Your customers aren’t just putting down the TV remote and rushing right out to the store. Maybe they get online first, check out your website. Maybe after that, they read some reviews. They click on a few digital ads. You send them an email. Maybe they delete it. You send them another one. Maybe they open it. Finally, they make the purchase. Or maybe it doesn’t even start with a TV. Maybe more successful customer journeys for this product begin with a YouTube ad. You now have access to the tools and the technology to take some of the maybes out of these scenarios.

Corey Craig heads customer experience design and innovation at Dell. She describes, in this article for VentureBeat, how Dell maps customer journeys in order to achieve three times their old average order value (AOV). Dell’s process first identifies customer intent, nurtures that intent with targeted content, then automates reactions. They’ve raised their email open rate from 12 to 30%, and their click-through-rate from 1 to 6%. It’s not necessarily about what they spend, but what they’re spending on.

Still Looking for That Number?

We know, we know. No matter how you’re making decisions, every company is always going to end up with “a number.” Whatever that is, you will probably question whether it’s too high or too low. A recent report from Forrester suggests that the average company now spends 11% of its revenue on marketing, which, last time we checked, was not in the 5 to 10% range.

But making your decisions based on an average should be your very last resort. And definitely don’t base your spending decisions on general trends. While spending on marketing may be up overall, even in the nonprofit sector, you should base your decisions on factors specific to your own market.

Who are the new customers you want to reach? What’s the best way to reach them? How are you going to tell how you’re doing? The more you base your spending on trustworthy info and definite goals, the better off you’ll be. Will you be able to keep using the same numbers? No. You’ll have to continually reassess.

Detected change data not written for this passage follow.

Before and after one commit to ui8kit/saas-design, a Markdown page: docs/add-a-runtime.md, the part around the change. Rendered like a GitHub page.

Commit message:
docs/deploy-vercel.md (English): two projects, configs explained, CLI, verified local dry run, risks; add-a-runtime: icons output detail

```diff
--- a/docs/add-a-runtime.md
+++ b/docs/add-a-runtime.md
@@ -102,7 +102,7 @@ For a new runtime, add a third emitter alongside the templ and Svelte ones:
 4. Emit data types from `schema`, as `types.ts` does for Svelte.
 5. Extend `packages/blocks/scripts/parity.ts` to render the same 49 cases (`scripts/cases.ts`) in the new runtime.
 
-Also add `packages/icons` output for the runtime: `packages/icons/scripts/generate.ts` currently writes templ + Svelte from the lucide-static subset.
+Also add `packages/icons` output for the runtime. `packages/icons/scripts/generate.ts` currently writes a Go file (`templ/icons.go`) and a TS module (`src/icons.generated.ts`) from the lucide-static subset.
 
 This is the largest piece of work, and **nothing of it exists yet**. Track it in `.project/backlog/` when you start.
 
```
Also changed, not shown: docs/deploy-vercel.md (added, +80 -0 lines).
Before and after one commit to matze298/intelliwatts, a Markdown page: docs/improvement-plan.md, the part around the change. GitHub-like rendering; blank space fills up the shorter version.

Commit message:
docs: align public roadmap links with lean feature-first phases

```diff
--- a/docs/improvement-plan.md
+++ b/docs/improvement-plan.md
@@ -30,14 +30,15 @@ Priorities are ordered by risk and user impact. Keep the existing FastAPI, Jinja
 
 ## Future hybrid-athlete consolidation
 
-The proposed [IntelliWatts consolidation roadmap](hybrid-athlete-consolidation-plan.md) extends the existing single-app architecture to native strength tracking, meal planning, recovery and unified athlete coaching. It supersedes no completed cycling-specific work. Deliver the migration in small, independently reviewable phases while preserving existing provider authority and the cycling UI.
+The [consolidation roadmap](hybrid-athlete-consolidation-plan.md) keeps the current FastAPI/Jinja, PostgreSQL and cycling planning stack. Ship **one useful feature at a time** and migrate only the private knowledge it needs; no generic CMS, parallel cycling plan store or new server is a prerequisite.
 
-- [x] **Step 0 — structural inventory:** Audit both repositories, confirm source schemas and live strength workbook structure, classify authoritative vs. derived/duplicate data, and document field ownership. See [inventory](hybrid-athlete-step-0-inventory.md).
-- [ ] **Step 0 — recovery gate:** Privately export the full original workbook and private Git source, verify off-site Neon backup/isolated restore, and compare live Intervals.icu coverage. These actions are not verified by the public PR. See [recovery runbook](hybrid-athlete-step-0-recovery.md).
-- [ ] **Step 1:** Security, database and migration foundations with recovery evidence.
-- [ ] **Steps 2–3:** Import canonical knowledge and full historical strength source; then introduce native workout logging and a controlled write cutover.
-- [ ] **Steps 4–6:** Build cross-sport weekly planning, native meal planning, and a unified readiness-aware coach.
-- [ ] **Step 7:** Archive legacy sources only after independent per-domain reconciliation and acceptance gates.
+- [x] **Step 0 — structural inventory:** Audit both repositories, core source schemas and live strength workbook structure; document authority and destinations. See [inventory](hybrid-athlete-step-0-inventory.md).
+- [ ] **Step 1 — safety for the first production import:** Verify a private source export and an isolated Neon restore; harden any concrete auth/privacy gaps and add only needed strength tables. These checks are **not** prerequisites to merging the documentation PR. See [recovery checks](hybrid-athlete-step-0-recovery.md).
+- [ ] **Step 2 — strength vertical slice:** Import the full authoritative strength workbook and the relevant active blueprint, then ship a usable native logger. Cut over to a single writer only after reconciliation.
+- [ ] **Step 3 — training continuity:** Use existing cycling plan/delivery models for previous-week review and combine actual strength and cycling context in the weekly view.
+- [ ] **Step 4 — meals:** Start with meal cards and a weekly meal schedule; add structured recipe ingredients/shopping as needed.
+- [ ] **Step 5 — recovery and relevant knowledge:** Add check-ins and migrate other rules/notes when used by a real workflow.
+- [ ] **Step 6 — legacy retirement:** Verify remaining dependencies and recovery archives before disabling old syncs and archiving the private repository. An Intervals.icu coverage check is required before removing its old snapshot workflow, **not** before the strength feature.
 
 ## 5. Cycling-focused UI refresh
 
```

The upside is, so will your competitors, if they want to come close to keeping up.

And if you need some extra heads on the problem, let us know. We’ve got more than a few to spare around here.